After posting a story about a tool trailer modeled on one built by Ron Paulk (Andy’s Amazing Tool Trailer) I received an email from Bruce Hokel about the trailer he outfitted for his construction business.
The trailer is Hokel’s “home base” during big builds, a 22-foot V-nose that has been turned it into a tool crib and supply house on wheels. It has 6,000-pound torsion axels with a ramp in back and a 36-inch door on the right front side. The trailer is designed for transport and storage and is not intended to be used as a workspace. The idea is to set up for work in the building or just outside the trailer—though the trailer can also serve as shelter. According to Hokel, he and his crew have weathered many a rain shower perched on upturned buckets just in from the ramp. As soon as the rain stops they can roll out their tools and get back to work. On large projects the trailer might be left on site, though more typically it would be hauled to and from the jobsite every day.
The design of the interior is similar to that of trailers we have covered in the past, but a few things stand out.
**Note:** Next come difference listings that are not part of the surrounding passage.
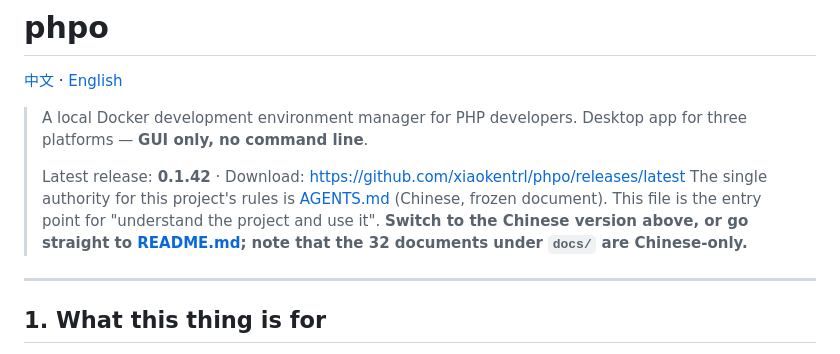
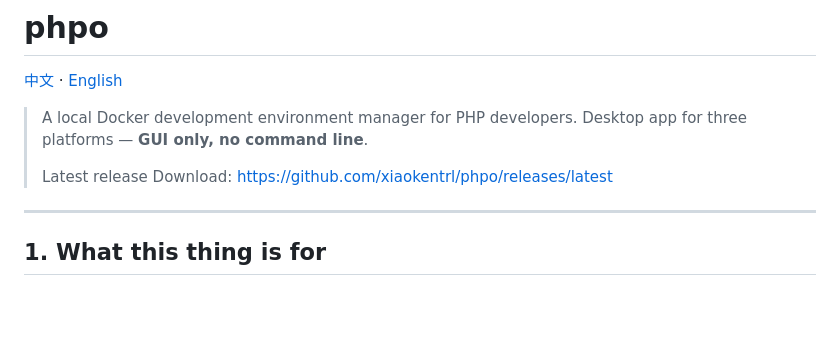
Before and after one commit to xiaokentrl/phpo, a Markdown page: README_EN.md, the part around the change. Drawn GitHub-style; blank space fills up the shorter version.

Commit message:
仅修改 readme

```diff
--- a/README_EN.md
+++ b/README_EN.md
@@ -4,8 +4,7 @@
 
 > A local Docker development environment manager for PHP developers. Desktop app for three platforms — **GUI only, no command line**.
 >
-> Latest release: **0.1.42** · Download: https://github.com/xiaokentrl/phpo/releases/latest
-> The single authority for this project's rules is [AGENTS.md](./AGENTS.md) (Chinese, frozen document). This file is the entry point for "understand the project and use it". **Switch to the Chinese version above, or go straight to [README.md](./README.md); note that the 32 documents under `docs/` are Chinese-only.**
+> Latest release Download: https://github.com/xiaokentrl/phpo/releases/latest
 
 ---
 
```
Also changed, not shown: README.md (+1 -2 lines).
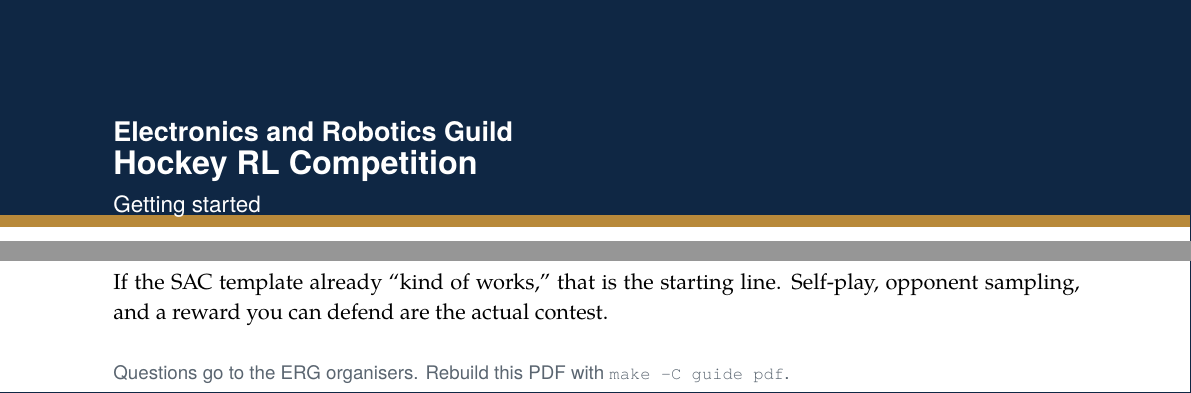
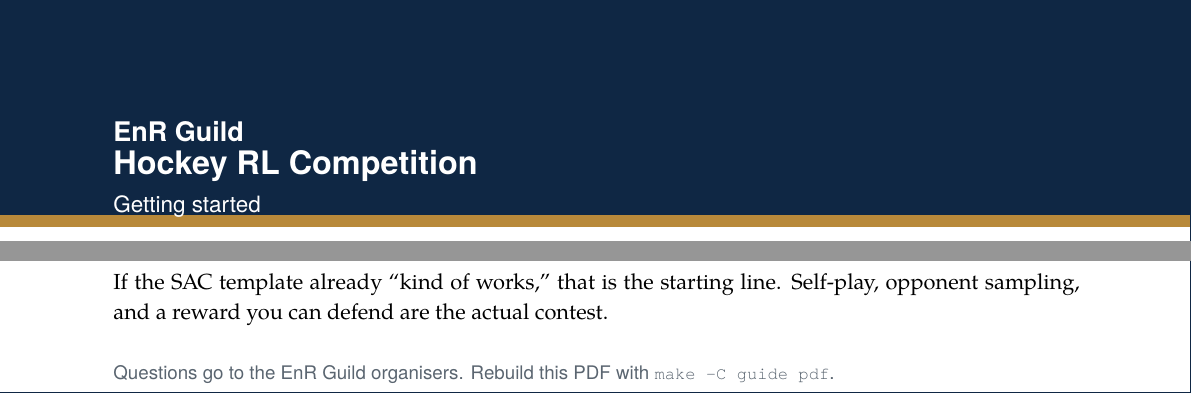
Before and after one commit to vedchamp07/Hockey-RL-competition, a LaTeX document (guide/getting-started.tex): two parts of pages 1 and 4 of 4, joined at a grey line, cut at the place of the change. Compiled offline with XeLaTeX.

Commit message:
use EnR Guild

```diff
--- a/guide/getting-started.tex
+++ b/guide/getting-started.tex
@@ -66,7 +66,7 @@
 \pagestyle{fancy}
 \fancyhf{}
 \renewcommand{\headrulewidth}{0pt}
-\fancyhead[L]{\sffamily\footnotesize\color{slate}Electronics and Robotics Guild \textperiodcentered{} IIT Madras}
+\fancyhead[L]{\sffamily\footnotesize\color{slate}EnR Guild \textperiodcentered{} IIT Madras}
 \fancyhead[R]{\sffamily\footnotesize\color{slate}Hockey RL Competition}
 \fancyfoot[C]{\sffamily\footnotesize\color{slate}\thepage}
 \fancypagestyle{plain}{\fancyhf{}\renewcommand{\headrulewidth}{0pt}}
@@ -126,7 +126,7 @@
 
 \vspace*{-6mm}
 {\sffamily\color{white}
-{\Large\bfseries Electronics and Robotics Guild}\\[0.15em]
+{\Large\bfseries EnR Guild}\\[0.15em]
 {\LARGE\bfseries Hockey RL Competition}\\[0.35em]
 {\large Getting started}
 \par}
@@ -350,6 +350,6 @@ A submission we take seriously usually:
 If the SAC template already ``kind of works,'' that is the starting line. Self-play, opponent sampling, and a reward you can defend are the actual contest.
 
 \vspace{1.1em}
-{\sffamily\small\color{slate}Questions go to the ERG organisers. Rebuild this PDF with \texttt{make -C guide pdf}.\par}
+{\sffamily\small\color{slate}Questions go to the EnR Guild organisers. Rebuild this PDF with \texttt{make -C guide pdf}.\par}
 
 \end{document}
```
Also changed, not shown: README.md, guide/getting-started.pdf.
The doors on many of the storage cabinets have Plexiglass (clear acrylic) panels so it’s easy to see what’s inside. And Hokel created dedicated spaces for hauling a metal brake and a small supply of lumber and scrap. Most of the trailers we’ve covered are 14 feet long; this one is 22 feet long, so it can carry a lot more.
Hokel is a GC in Sioux City, Iowa who specializes in concrete flatwork and masonry. He stopped building entire homes (too much stress) but still builds garages, additions, and other structures. His company also installs doors and windows. He owns skid steers and other equipment, but the trailer is his pride and joy. The company name is not painted on the side and yet the trailer still serves as advertising. People walk by and see what’s inside, and think “anyone who can keep things this well-organized is probably worth hiring.”